* _EXERCISE OBJECTIVE_:
Copy each line below in which the string "carry" occurs.
EXERCISE MATERIALS: Begin
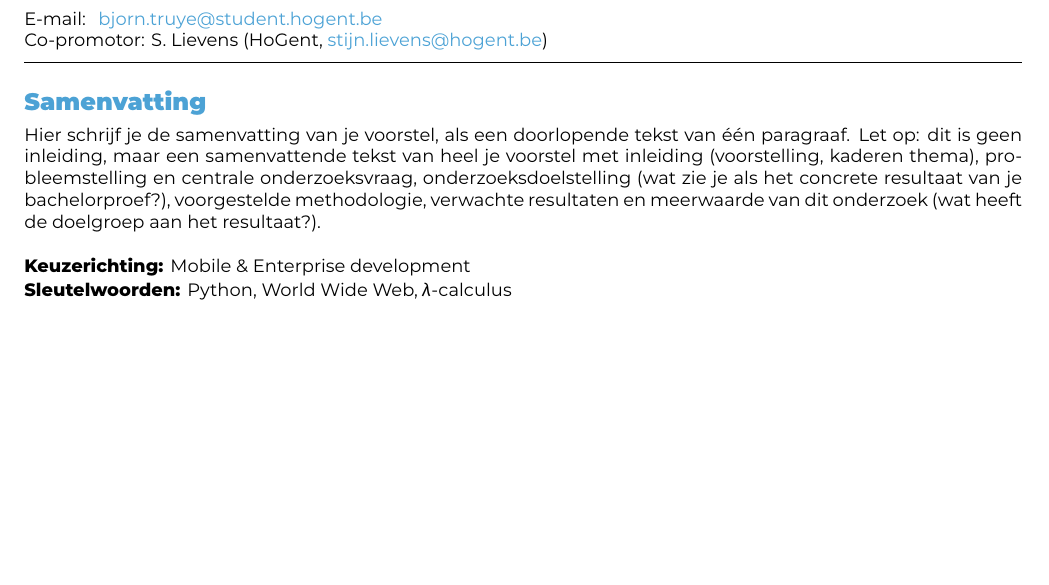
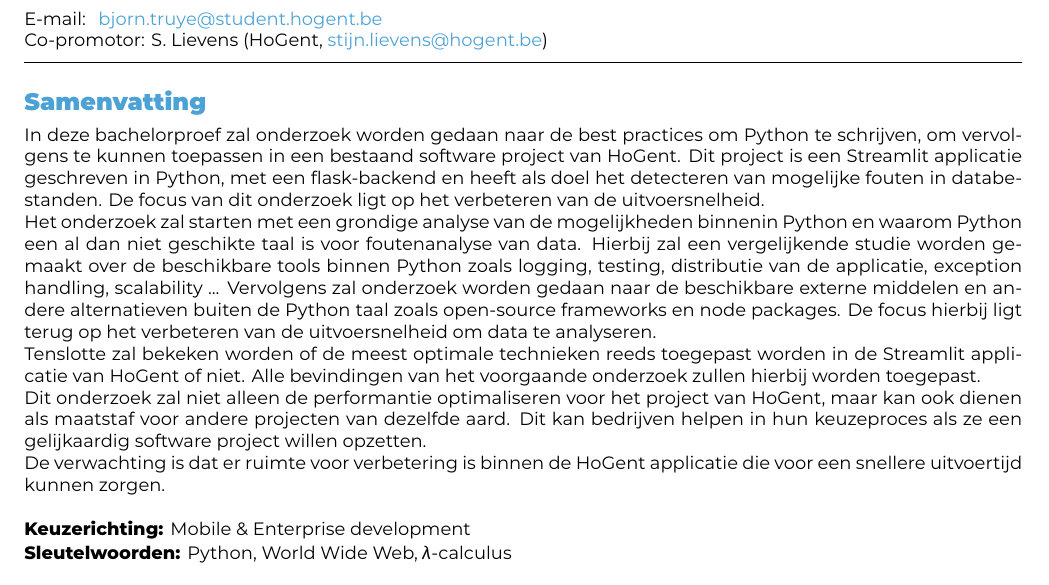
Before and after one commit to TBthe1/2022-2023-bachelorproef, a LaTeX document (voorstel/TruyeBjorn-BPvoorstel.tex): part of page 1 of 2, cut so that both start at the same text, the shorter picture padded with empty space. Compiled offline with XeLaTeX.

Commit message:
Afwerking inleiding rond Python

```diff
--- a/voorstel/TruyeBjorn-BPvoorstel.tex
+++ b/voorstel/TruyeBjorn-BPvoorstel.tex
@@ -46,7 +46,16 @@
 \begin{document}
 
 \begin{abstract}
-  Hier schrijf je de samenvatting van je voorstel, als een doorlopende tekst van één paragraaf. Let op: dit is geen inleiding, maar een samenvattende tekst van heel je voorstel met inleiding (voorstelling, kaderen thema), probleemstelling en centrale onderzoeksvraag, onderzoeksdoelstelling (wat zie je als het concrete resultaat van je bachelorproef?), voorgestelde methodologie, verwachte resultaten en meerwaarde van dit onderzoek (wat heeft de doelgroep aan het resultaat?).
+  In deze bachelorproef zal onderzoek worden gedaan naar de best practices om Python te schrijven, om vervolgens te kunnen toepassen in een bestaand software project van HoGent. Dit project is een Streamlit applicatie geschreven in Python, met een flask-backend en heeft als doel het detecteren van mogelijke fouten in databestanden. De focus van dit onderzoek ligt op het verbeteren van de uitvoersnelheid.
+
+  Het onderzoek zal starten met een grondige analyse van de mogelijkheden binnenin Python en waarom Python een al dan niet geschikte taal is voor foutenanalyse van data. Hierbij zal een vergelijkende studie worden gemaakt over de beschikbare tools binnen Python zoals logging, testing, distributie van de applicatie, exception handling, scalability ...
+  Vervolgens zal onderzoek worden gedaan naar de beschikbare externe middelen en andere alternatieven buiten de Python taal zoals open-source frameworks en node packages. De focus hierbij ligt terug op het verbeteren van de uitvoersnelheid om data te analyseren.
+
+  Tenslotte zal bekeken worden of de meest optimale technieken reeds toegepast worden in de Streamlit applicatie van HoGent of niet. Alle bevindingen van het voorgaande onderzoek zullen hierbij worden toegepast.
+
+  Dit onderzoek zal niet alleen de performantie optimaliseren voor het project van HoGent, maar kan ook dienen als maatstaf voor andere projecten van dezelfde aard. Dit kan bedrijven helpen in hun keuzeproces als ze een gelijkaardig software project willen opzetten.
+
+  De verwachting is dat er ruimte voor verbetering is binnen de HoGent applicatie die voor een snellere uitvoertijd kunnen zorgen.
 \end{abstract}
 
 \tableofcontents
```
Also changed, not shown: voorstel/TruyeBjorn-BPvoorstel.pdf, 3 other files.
EXERCISE MATERIALS: End
EXERCISE MATERIALS: Begin
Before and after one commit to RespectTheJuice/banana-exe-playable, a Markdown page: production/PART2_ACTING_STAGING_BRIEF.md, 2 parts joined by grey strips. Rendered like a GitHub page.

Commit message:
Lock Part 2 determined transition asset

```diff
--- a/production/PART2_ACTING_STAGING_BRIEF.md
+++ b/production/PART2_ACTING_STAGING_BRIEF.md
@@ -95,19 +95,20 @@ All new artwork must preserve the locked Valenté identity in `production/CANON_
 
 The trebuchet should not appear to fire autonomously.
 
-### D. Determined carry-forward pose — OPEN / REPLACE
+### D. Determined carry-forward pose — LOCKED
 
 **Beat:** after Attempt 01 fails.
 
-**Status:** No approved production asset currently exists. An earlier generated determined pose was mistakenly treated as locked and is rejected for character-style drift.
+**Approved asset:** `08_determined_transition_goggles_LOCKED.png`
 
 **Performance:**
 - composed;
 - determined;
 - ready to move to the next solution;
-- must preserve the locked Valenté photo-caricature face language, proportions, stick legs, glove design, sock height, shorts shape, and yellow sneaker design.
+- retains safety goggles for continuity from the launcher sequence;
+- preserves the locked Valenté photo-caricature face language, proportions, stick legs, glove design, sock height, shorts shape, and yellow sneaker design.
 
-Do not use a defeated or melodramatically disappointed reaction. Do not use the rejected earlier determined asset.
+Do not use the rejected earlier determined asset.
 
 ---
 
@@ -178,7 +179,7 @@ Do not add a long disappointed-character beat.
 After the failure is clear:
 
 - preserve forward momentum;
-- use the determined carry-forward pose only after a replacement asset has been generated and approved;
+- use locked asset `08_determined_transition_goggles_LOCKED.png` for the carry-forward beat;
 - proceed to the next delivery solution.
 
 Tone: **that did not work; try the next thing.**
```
EXERCISE MATERIALS: End
EXERCISE MATERIALS: Begin
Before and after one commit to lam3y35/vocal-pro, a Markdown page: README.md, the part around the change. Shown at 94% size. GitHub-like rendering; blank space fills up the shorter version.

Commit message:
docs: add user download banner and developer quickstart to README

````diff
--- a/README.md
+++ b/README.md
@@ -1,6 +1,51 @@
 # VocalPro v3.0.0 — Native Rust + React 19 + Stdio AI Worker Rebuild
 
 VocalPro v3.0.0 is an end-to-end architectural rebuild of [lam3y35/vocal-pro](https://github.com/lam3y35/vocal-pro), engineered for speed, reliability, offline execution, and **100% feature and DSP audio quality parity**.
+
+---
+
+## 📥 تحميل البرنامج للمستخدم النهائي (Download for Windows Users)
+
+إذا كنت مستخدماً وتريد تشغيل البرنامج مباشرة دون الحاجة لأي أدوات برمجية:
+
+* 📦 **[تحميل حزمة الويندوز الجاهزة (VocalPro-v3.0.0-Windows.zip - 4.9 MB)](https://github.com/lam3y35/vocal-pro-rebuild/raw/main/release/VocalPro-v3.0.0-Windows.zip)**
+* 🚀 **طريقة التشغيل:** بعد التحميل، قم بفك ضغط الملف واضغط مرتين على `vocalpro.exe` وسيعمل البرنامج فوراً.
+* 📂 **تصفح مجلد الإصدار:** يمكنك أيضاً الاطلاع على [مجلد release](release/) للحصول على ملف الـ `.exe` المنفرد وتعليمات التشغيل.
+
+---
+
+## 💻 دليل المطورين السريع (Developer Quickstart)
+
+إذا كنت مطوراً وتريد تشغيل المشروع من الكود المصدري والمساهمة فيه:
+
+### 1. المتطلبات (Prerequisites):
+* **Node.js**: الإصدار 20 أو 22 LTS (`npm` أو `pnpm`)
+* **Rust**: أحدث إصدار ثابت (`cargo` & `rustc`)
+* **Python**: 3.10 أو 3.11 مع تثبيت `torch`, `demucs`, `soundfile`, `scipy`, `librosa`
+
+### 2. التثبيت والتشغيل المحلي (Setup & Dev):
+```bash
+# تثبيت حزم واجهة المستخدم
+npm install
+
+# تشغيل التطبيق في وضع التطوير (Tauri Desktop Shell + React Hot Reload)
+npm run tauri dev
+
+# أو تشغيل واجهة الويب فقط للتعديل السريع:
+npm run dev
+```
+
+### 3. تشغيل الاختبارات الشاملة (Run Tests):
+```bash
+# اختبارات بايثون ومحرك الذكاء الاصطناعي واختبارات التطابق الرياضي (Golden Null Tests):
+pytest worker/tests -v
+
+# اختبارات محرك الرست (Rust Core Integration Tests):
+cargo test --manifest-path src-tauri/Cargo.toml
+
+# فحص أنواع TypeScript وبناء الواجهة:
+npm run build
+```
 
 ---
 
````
EXERCISE MATERIALS: End
* _OUTPUT BELOW_:
-### D. Determined carry-forward pose — OPEN / REPLACE
+### D. Determined carry-forward pose — LOCKED
-- use the determined carry-forward pose only after a replacement asset has been generated and approved;
+- use locked asset `08_determined_transition_goggles_LOCKED.png` for the carry-forward beat;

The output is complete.